"Once you get the relationship between the three, the midfield players and you get the understanding from everybody what their job is, it makes life much easier for everybody.

"If you make it easier, players feel more comfortable. They don't necessarily have to make a 50-yard run and then run back the other way, because they know they have got numbers. It makes a big difference."

The television pundit can speak on the subject from experience, having been part of a three-man defence on the day that Liverpool clinched the 1985-86 championship.

"We played three at the back on one or two occasions," Lawrenson recalled. "I remember the first few times we played it.

"Graeme Souness - an unbelievable player - turned round to Joe Fagan, Bob Paisley and Ronnie Moran and said 'I hate it, I absolutely hate it'.

"We said 'Yes, because you've got to do a bit more running' and he said 'No, you three are sat in your armchair'. We used it more actually when Kenny [Dalglish] got the job and was player-manager.

"We played three at the back quite a few times.
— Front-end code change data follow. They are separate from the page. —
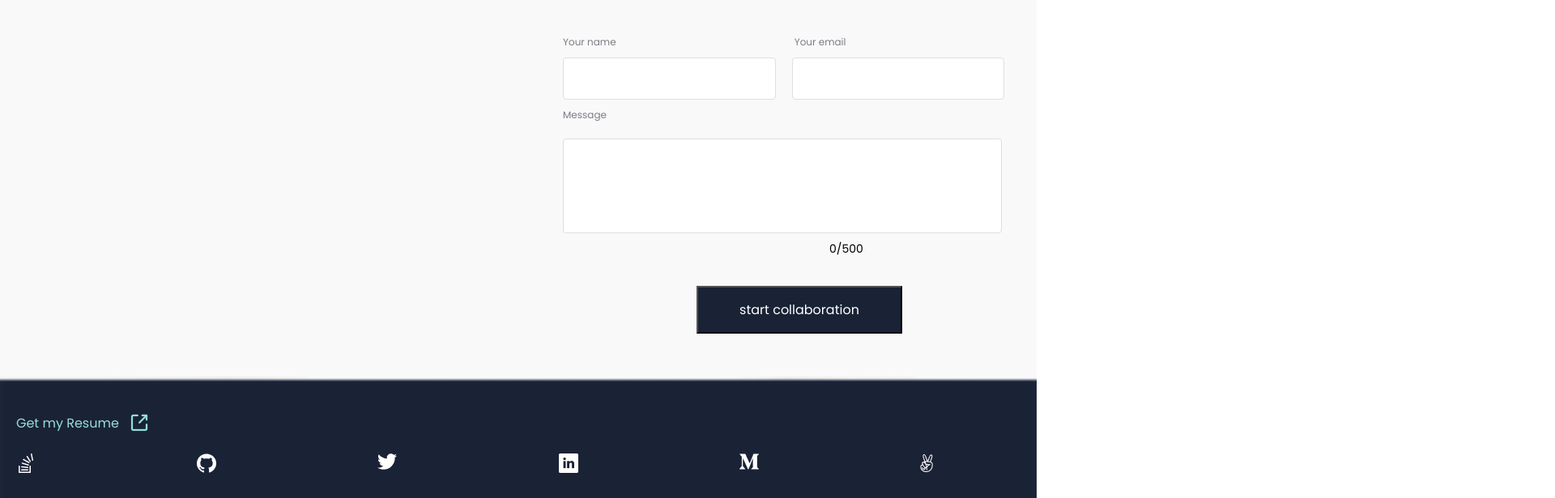
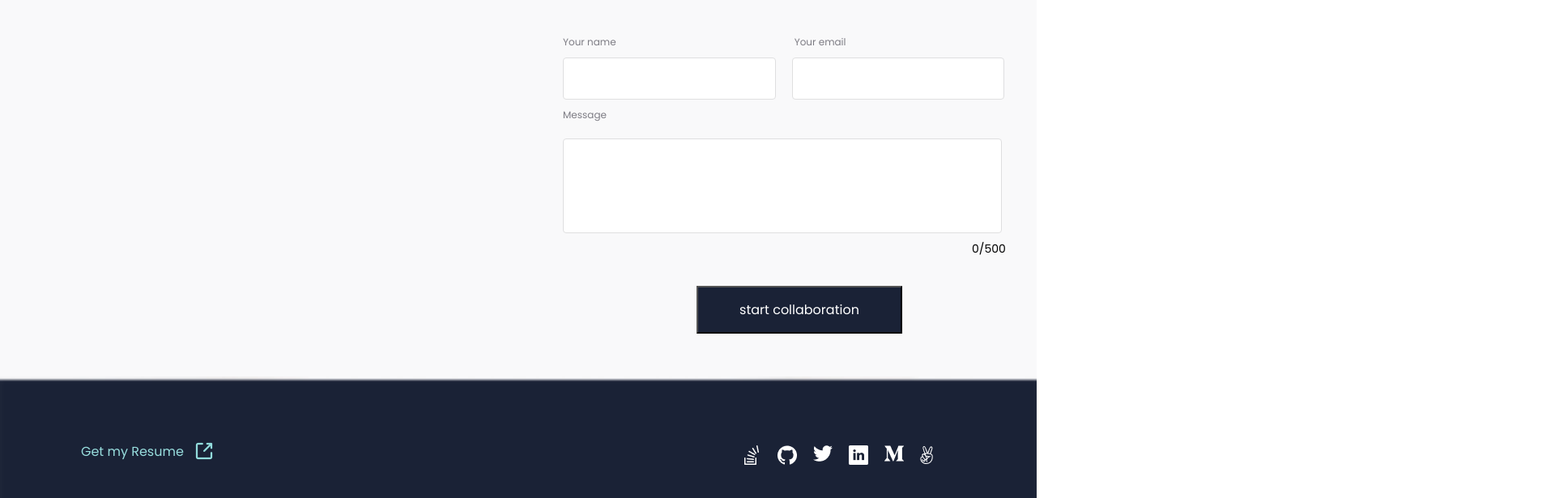
Before and after one commit to uno36/My-Portfolio, a website: page index.html in a window 1280 px wide. Shown: the part 5425-6040 px from the top of the page at 81% size, 1920 px wide, since content can reach past the window. Drawn offline with nearby package versions, Linux system fonts and the light colour scheme; a web font is replaced by a local one.

Commit message:
added geometry images to page2

```diff
--- a/index.html
+++ b/index.html
@@ -262,6 +262,7 @@
 
             </form>
         <div class="contact-img">
+            <div class="resume-and-icons">
                 <button class="resume-btn"><a href="#"> Get my Resume  <img class="share-icon" src="images/icons8-share-24.png" alt="union"></a></button>
             <div class="icons">
                     <ul>
@@ -273,6 +274,7 @@
                     <li><a href="#"><img src="images/angellist (2).png" alt=""></a></li>
                 </ul>
             </div>
+            </div>
         </div>
 
 
--- a/styles.css
+++ b/styles.css
@@ -679,6 +679,21 @@ body {
   }
 
   .resume-btn {
+    margin-top: 70px;
+    margin-left: 100px;
+  }
 
+  .character-limit {
+    margin-left: 1200px;
+  }
+
+  .icons {
+    float: right;
+    margin-top: 70px;
+  }
+
+  .resume-and-icons {
+    width: 90%;
+    align-items: center;
   }
 }
```
Also changed, not shown: images/image-geometry_2.png (added), images/image-geometry_3.png (added).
I remember one famous day when we won the league at Stamford Bridge, when he scored the goal.

"We played three at the back that day - me, [Alan] Hansen and [Gary] Gillespie. With good players, I think it's a really good system."